• Listed records
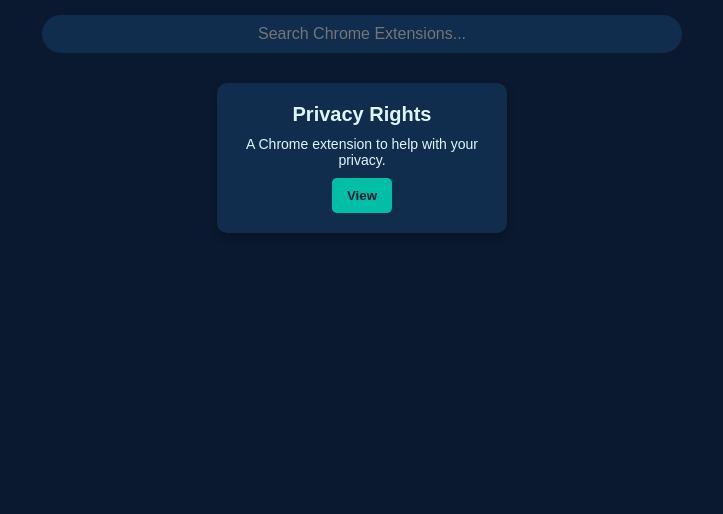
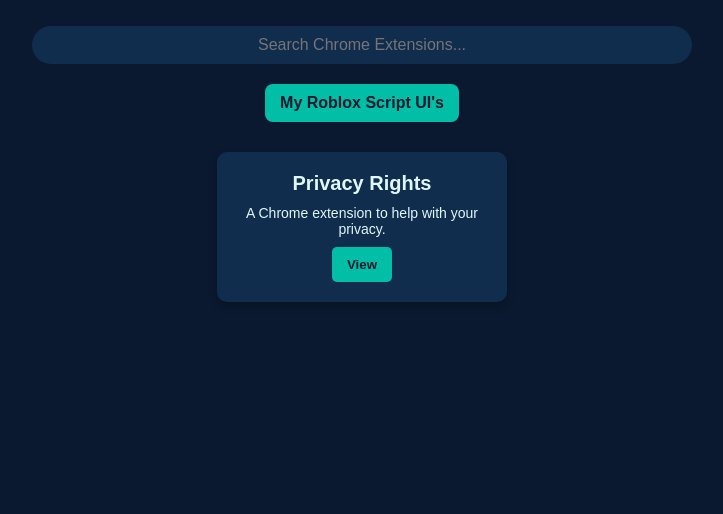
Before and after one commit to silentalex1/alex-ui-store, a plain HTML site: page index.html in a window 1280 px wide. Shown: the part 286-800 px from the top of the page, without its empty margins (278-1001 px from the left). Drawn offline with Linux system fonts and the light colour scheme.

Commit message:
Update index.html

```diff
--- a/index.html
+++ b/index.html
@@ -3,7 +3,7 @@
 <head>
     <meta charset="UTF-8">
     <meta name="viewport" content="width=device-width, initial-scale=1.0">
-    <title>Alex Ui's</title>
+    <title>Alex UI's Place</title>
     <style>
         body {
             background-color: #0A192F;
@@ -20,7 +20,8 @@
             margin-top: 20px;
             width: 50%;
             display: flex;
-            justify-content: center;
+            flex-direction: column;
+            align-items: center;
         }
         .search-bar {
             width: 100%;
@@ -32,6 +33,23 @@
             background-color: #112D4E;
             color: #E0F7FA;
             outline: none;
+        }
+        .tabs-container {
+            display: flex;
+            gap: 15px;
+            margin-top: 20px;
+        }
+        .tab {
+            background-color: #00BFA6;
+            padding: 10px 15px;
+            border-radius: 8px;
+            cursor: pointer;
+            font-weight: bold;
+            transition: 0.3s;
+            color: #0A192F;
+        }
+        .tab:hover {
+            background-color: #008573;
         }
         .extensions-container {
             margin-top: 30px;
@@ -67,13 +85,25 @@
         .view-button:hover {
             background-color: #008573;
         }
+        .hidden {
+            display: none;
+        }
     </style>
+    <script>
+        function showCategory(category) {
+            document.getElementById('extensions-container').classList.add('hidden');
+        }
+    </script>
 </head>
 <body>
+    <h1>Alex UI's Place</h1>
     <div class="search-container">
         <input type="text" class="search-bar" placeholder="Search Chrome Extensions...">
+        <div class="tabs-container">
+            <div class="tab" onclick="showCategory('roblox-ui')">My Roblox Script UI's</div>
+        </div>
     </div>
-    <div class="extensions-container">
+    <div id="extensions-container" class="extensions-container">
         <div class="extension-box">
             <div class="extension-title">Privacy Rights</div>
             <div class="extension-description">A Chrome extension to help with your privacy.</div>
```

• Exercise instructions
Some lines of the data may hold the word "index". Say how many do, with nothing else.

• Solution to the exercise
4